House Democrats enjoyed something rare this week: relevance.
Five years into their minority status, House Democrats spend most of their time at the periphery of power – unable to accomplish much other than oppose the Republican majority. Indeed, the few times Democrats have been able to flex their muscle in recent years came when GOP leaders needed their votes to offset Republican defections on measures like spending bills that kept the government functioning.
That changed just before noon Wednesday when Democrats – led by civil rights icon and Atlanta congressman John Lewis – went to the House floor and launched a sit-in that harkened back to the 1960s protests against southern segregation. For the first time in years, Democrats controlled the floor – and wouldn’t give it up.
“Sometimes you have to do something out of the ordinary. Sometimes you have to make a way out of no way. We have been quiet for too long,” Lewis said. “There comes a time when you have to say something, when you have to make a little noise, when you have to move your feet. This is the time. Now is the time to get in the way. The time to act is now. We will be silent no more.”
And silent they were not.
For more than 24 hours, Democrats dominated the House floor as they demanded a vote on gun control legislation following this month’s shooting at an Orlando gay nightclub that left 49 people dead. They shouted over Speaker Paul Ryan as he gaveled the chamber into session – an extraordinary sign of protest that would normally provoke a crackdown. They held signs that memorialized victims of gun violence. And they dug in, bringing pillows, food and other essentials for the long haul.
When a police officer asked lawmakers to leave so they could conduct a daily security sweep, Minority Leader Nancy Pelosi responded, “That’s not going to happen.”
The protest marked one of the more unusual days in recent congressional history – not just for its disruption but the manner in which Democrats seized control of the narrative.

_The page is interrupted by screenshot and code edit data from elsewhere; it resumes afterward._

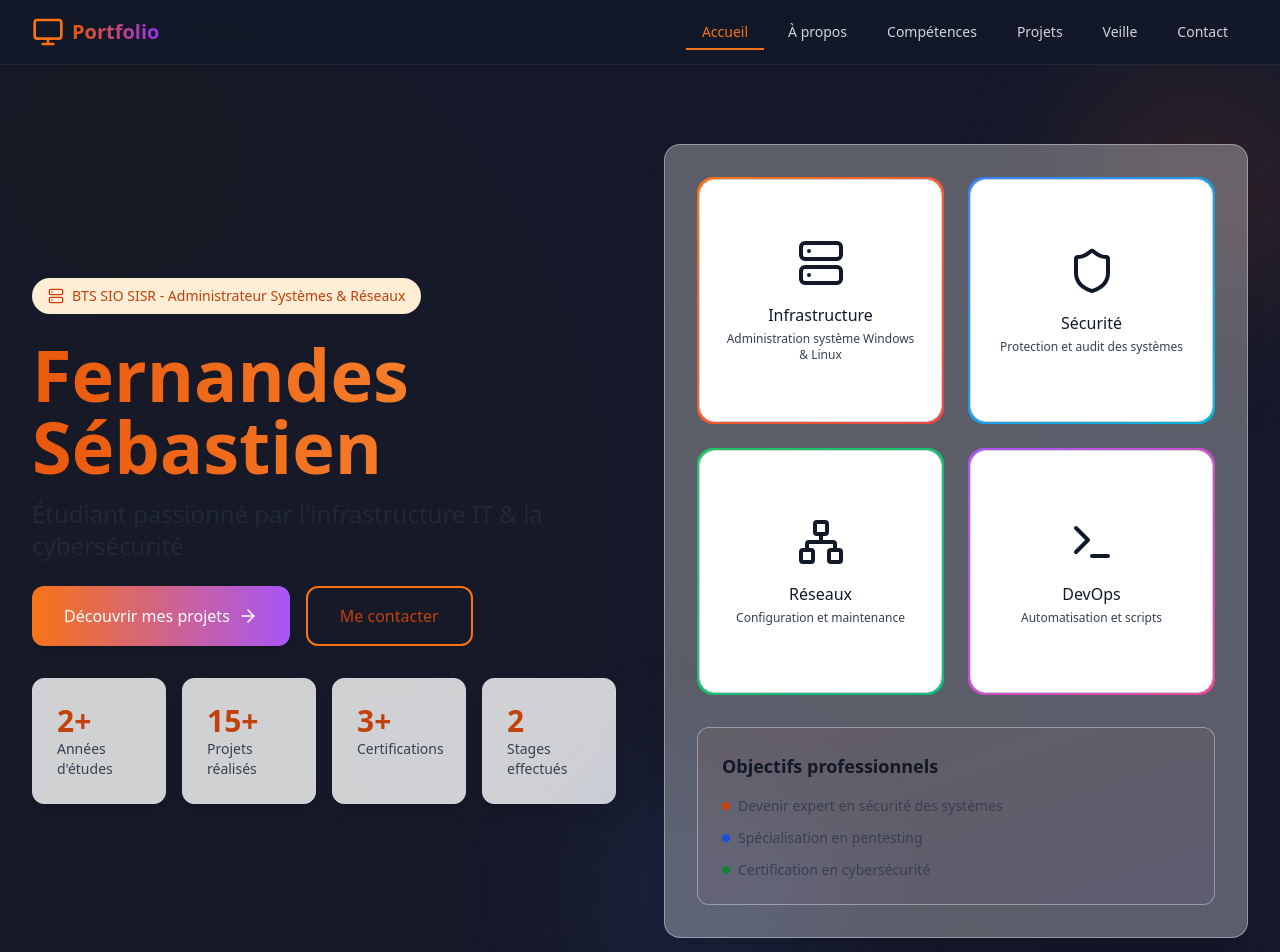
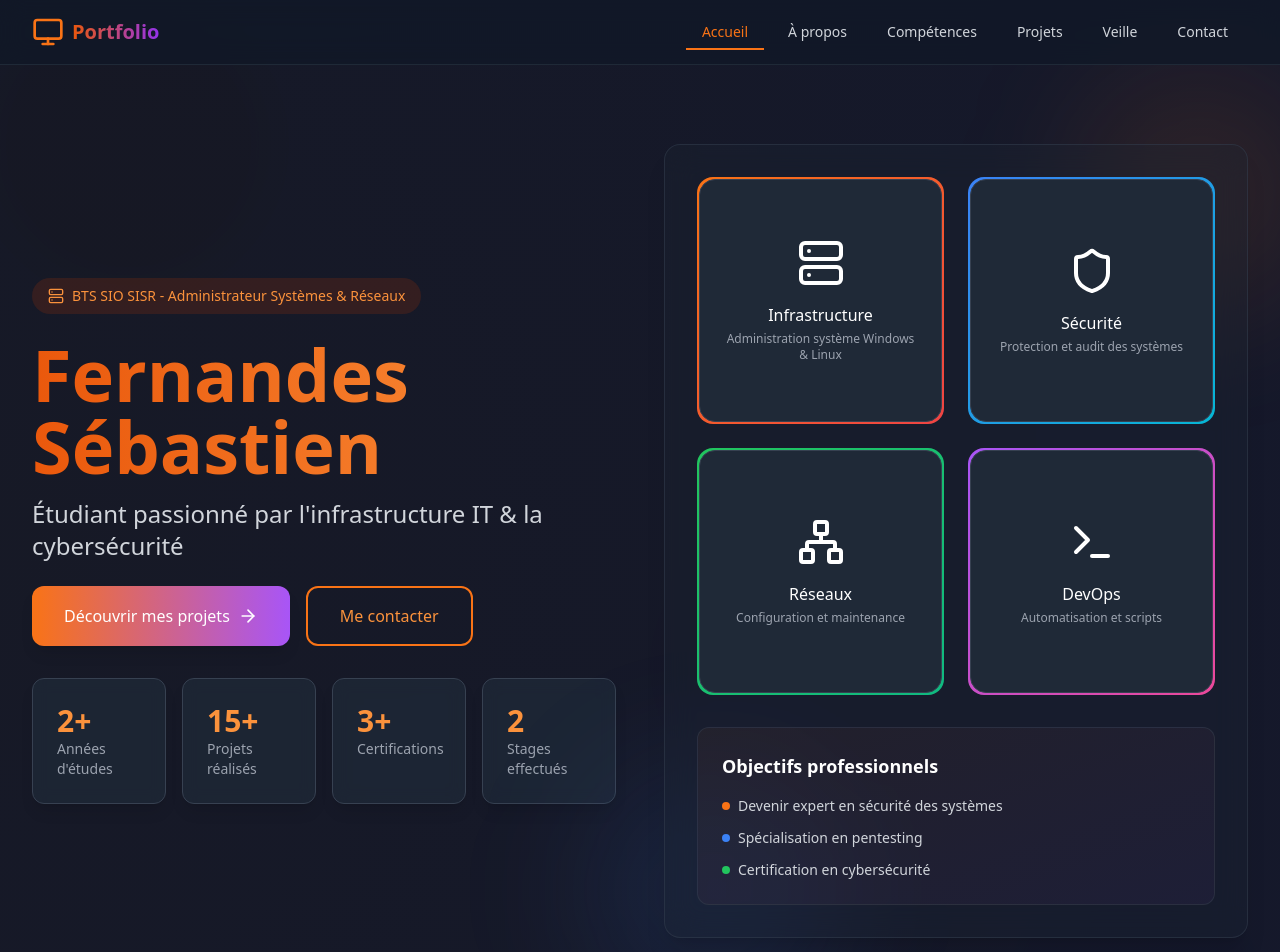
Before and after one commit to CapitaineRick/Portfolio, a React (Vite) app: page / in a window 1280 px wide. Shown: the top 952 px of the page. Built offline with nearby package versions, Linux system fonts and the light colour scheme.

Commit message:
Update Hero component to use dark mode only

```diff
--- a/src/components/sections/Hero.tsx
+++ b/src/components/sections/Hero.tsx
@@ -47,9 +47,9 @@ const Hero: React.FC = () => {
     >
       {/* Background Elements */}
       <div className="absolute inset-0">
-        <div className="absolute top-0 -left-4 w-72 h-72 bg-orange-200/30 dark:bg-orange-500/10 rounded-full mix-blend-multiply filter blur-xl animate-blob" />
-        <div className="absolute -bottom-8 -right-4 w-72 h-72 bg-blue-200/30 dark:bg-blue-500/10 rounded-full mix-blend-multiply filter blur-xl animate-blob animation-delay-2000" />
-        <div className="absolute top-1/2 left-1/2 w-72 h-72 bg-purple-200/30 dark:bg-purple-500/10 rounded-full mix-blend-multiply filter blur-xl animate-blob animation-delay-4000" />
+        <div className="absolute top-0 -left-4 w-72 h-72 bg-orange-500/10 rounded-full mix-blend-multiply filter blur-xl animate-blob" />
+        <div className="absolute -bottom-8 -right-4 w-72 h-72 bg-blue-500/10 rounded-full mix-blend-multiply filter blur-xl animate-blob animation-delay-2000" />
+        <div className="absolute top-1/2 left-1/2 w-72 h-72 bg-purple-500/10 rounded-full mix-blend-multiply filter blur-xl animate-blob animation-delay-4000" />
       </div>
 
       <div className="max-w-7xl mx-auto px-4 sm:px-6 lg:px-8 py-20 relative">
@@ -60,7 +60,7 @@ const Hero: React.FC = () => {
           {/* Left Column */}
           <div className="lg:w-1/2 space-y-8">
             <div className="space-y-6 text-center lg:text-left">
-              <div className="inline-flex items-center gap-2 px-4 py-2 rounded-full bg-orange-100 dark:bg-orange-900/30 text-orange-700 dark:text-orange-400 text-sm font-medium">
+              <div className="inline-flex items-center gap-2 px-4 py-2 rounded-full bg-orange-900/30 text-orange-400 text-sm font-medium">
                 <Server className="w-4 h-4" />
                 BTS SIO SISR - Administrateur Systèmes & Réseaux
               </div>
@@ -69,7 +69,7 @@ const Hero: React.FC = () => {
                 <h1 className="text-5xl md:text-6xl lg:text-7xl font-bold mb-4 bg-clip-text text-transparent bg-gradient-to-r from-orange-600 to-orange-400">
                   Fernandes Sébastien
                 </h1>
-                <p className="text-xl md:text-2xl text-gray-800 dark:text-gray-300">
+                <p className="text-xl md:text-2xl text-gray-300">
                   Étudiant passionné par l'infrastructure IT & la cybersécurité
                 </p>
               </div>
@@ -87,8 +87,8 @@ const Hero: React.FC = () => {
                 </button>
                 <button
                   onClick={scrollToContact}
-                  className="px-8 py-4 border-2 border-orange-500 text-orange-700 dark:text-orange-400
-                            hover:bg-orange-50 dark:hover:bg-orange-900/10 rounded-xl
+                  className="px-8 py-4 border-2 border-orange-500 text-orange-400
+                            hover:bg-orange-900/10 rounded-xl
                             transform hover:scale-105 transition-all duration-300
                             flex items-center gap-2 font-medium"
                 >
@@ -98,21 +98,21 @@ const Hero: React.FC = () => {
             </div>
 
             <div className="grid grid-cols-2 md:grid-cols-4 gap-4">
-              <div className="p-6 rounded-xl bg-white/80 dark:bg-gray-800/80 backdrop-blur shadow-lg border border-gray-300 dark:border-gray-700">
-                <div className="font-bold text-3xl text-orange-700 dark:text-orange-400">2+</div>
-                <div className="text-sm text-gray-700 dark:text-gray-400">Années d'études</div>
+              <div className="p-6 rounded-xl bg-gray-800/80 backdrop-blur shadow-lg border border-gray-700">
+                <div className="font-bold text-3xl text-orange-400">2+</div>
+                <div className="text-sm text-gray-400">Années d'études</div>
               </div>
-              <div className="p-6 rounded-xl bg-white/80 dark:bg-gray-800/80 backdrop-blur shadow-lg border border-gray-300 dark:border-gray-700">
-                <div className="font-bold text-3xl text-orange-700 dark:text-orange-400">15+</div>
-                <div className="text-sm text-gray-700 dark:text-gray-400">Projets réalisés</div>
+              <div className="p-6 rounded-xl bg-gray-800/80 backdrop-blur shadow-lg border border-gray-700">
+                <div className="font-bold text-3xl text-orange-400">15+</div>
+                <div className="text-sm text-gray-400">Projets réalisés</div>
               </div>
-              <div className="p-6 rounded-xl bg-white/80 dark:bg-gray-800/80 backdrop-blur shadow-lg border border-gray-300 dark:border-gray-700">
-                <div className="font-bold text-3xl text-orange-700 dark:text-orange-400">3+</div>
-                <div className="text-sm text-gray-700 dark:text-gray-400">Certifications</div>
+              <div className="p-6 rounded-xl bg-gray-800/80 backdrop-blur shadow-lg border border-gray-700">
+                <div className="font-bold text-3xl text-orange-400">3+</div>
+                <div className="text-sm text-gray-400">Certifications</div>
               </div>
-              <div className="p-6 rounded-xl bg-white/80 dark:bg-gray-800/80 backdrop-blur shadow-lg border border-gray-300 dark:border-gray-700">
-                <div className="font-bold text-3xl text-orange-700 dark:text-orange-400">2</div>
-                <div className="text-sm text-gray-700 dark:text-gray-400">Stages effectués</div>
+              <div className="p-6 rounded-xl bg-gray-800/80 backdrop-blur shadow-lg border border-gray-700">
+                <div className="font-bold text-3xl text-orange-400">2</div>
+                <div className="text-sm text-gray-400">Stages effectués</div>
               </div>
             </div>
           </div>
@@ -122,7 +122,7 @@ const Hero: React.FC = () => {
             <div className="absolute -top-20 -right-20 w-64 h-64 bg-orange-500/10 rounded-full filter blur-3xl"></div>
             <div className="absolute -bottom-20 -left-20 w-64 h-64 bg-blue-500/10 rounded-full filter blur-3xl"></div>
 
-            <div className="relative bg-white/30 dark:bg-gray-800/30 backdrop-blur-lg rounded-2xl p-8 shadow-xl border border-gray-300/50 dark:border-gray-700/50">
+            <div className="relative bg-gray-800/30 backdrop-blur-lg rounded-2xl p-8 shadow-xl border border-gray-700/50">
               <div className="space-y-8">
                 {/* Featured Skills */}
                 <div className="grid grid-cols-2 gap-6">
@@ -162,16 +162,16 @@ const Hero: React.FC = () => {
                         p-0.5 transition-all duration-300
                         group-hover:scale-105 cursor-pointer
                       `}>
-                        <div className="w-full h-full rounded-2xl bg-white dark:bg-gray-800 p-6
+                        <div className="w-full h-full rounded-2xl bg-gray-800 p-6
                                       flex flex-col items-center justify-center gap-4
-                                      border border-gray-300 dark:border-gray-700">
-                          <item.icon className="w-12 h-12 text-gray-900 dark:text-white transition-transform duration-300
+                                      border border-gray-700">
+                          <item.icon className="w-12 h-12 text-white transition-transform duration-300
                                               group-hover:scale-110 group-hover:rotate-6" />
                           <div className="text-center">
-                            <div className="font-medium text-gray-900 dark:text-white mb-1">
+                            <div className="font-medium text-white mb-1">
                               {item.label}
                             </div>
-                            <p className="text-xs text-gray-700 dark:text-gray-400">
+                            <p className="text-xs text-gray-400">
                               {item.description}
                             </p>
                           </div>
@@ -182,21 +182,21 @@ const Hero: React.FC = () => {
                 </div>
 
                 {/* Current Focus */}
-                <div className="bg-gradient-to-br from-orange-500/5 to-purple-500/5 rounded-xl p-6 border border-gray-300/50 dark:border-gray-700/50">
-                  <h3 className="text-lg font-semibold mb-4 text-gray-900 dark:text-white">
+                <div className="bg-gradient-to-br from-orange-500/5 to-purple-500/5 rounded-xl p-6 border border-gray-700/50">
+                  <h3 className="text-lg font-semibold mb-4 text-white">
                     Objectifs professionnels
                   </h3>
                   <ul className="space-y-3">
-                    <li className="flex items-center gap-2 text-sm text-gray-700 dark:text-gray-300">
-                      <div className="w-2 h-2 rounded-full bg-orange-700 dark:bg-orange-500"></div>
+                    <li className="flex items-center gap-2 text-sm text-gray-300">
+                      <div className="w-2 h-2 rounded-full bg-orange-500"></div>
                       Devenir expert en sécurité des systèmes
                     </li>
-                    <li className="flex items-center gap-2 text-sm text-gray-700 dark:text-gray-300">
-                      <div className="w-2 h-2 rounded-full bg-blue-700 dark:bg-blue-500"></div>
+                    <li className="flex items-center gap-2 text-sm text-gray-300">
+                      <div className="w-2 h-2 rounded-full bg-blue-500"></div>
                       Spécialisation en pentesting
                     </li>
-                    <li className="flex items-center gap-2 text-sm text-gray-700 dark:text-gray-300">
-                      <div className="w-2 h-2 rounded-full bg-green-700 dark:bg-green-500"></div>
+                    <li className="flex items-center gap-2 text-sm text-gray-300">
+                      <div className="w-2 h-2 rounded-full bg-green-500"></div>
                       Certification en cybersécurité
                     </li>
                   </ul>
```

They didn’t bargain for fewer spending cuts or seek to blunt changes to Social Security in the manner Democrats often do when they negotiate with Republicans on big pieces of legislation. They went around House leadership – Lewis told CNN’s Wolf Blitzer he didn’t give top Republicans a heads-up on his plans – and even circumscribed C-SPAN. When the network couldn’t air proceedings because House Republicans control the cameras, Democrats aired the proceedings on social media platforms like Periscope and Facebook. C-SPAN and other networks, including CNN, ultimately carried those feeds on their air.
“Social media told the story,” Lewis said Thursday afternoon as the sit-in concluded.
The Democrats had a few missteps. Despite the high-minded aura many sought to associate with their efforts, Pelosi issued a fundraising appeal through the Democratic Congressional Campaign Committee that seemed out of step with a day where the narrative was supposed to be about ending the cycle of gun violence.
And Democrats seemed caught off guard by GOP efforts late in the night to undermine the session. At one point as Republican leaders planned to move forward with unrelated votes, a pack of about 30 Democrats gathered at the front of the House, leaning in and animated as they worked through a frenetic strategy session.
But to understand just how big the Democratic victory was on Wednesday, consider this: the day was supposed to be all about major speeches from Donald Trump and Hillary Clinton. But by the end of the day – for the first time in months – the 2016 presidential election seemed like the secondary political story.
The question now is whether House Democrats can keep the momentum going. There was talk much of the night that they would continue the protest in some form in the House chamber until lawmakers return on July 5.
But as the sit-in wrapped up Thursday afternoon, Rep. James Clyburn of South Carolina, who has spoken passionately about gun control in the aftermath of the Charleston massacre, said Democrats would use the upcoming break to make their case to the public.
“We are going back to our congressional districts,” he said. “We are going to engage our constituents on the subject. And we will not allow this body to ever feel as comfortable as they have felt in the past.”
CNN’s Deirdre Walsh, Betsy Klein, Eric Bradner and Tom LoBianco contributed to this story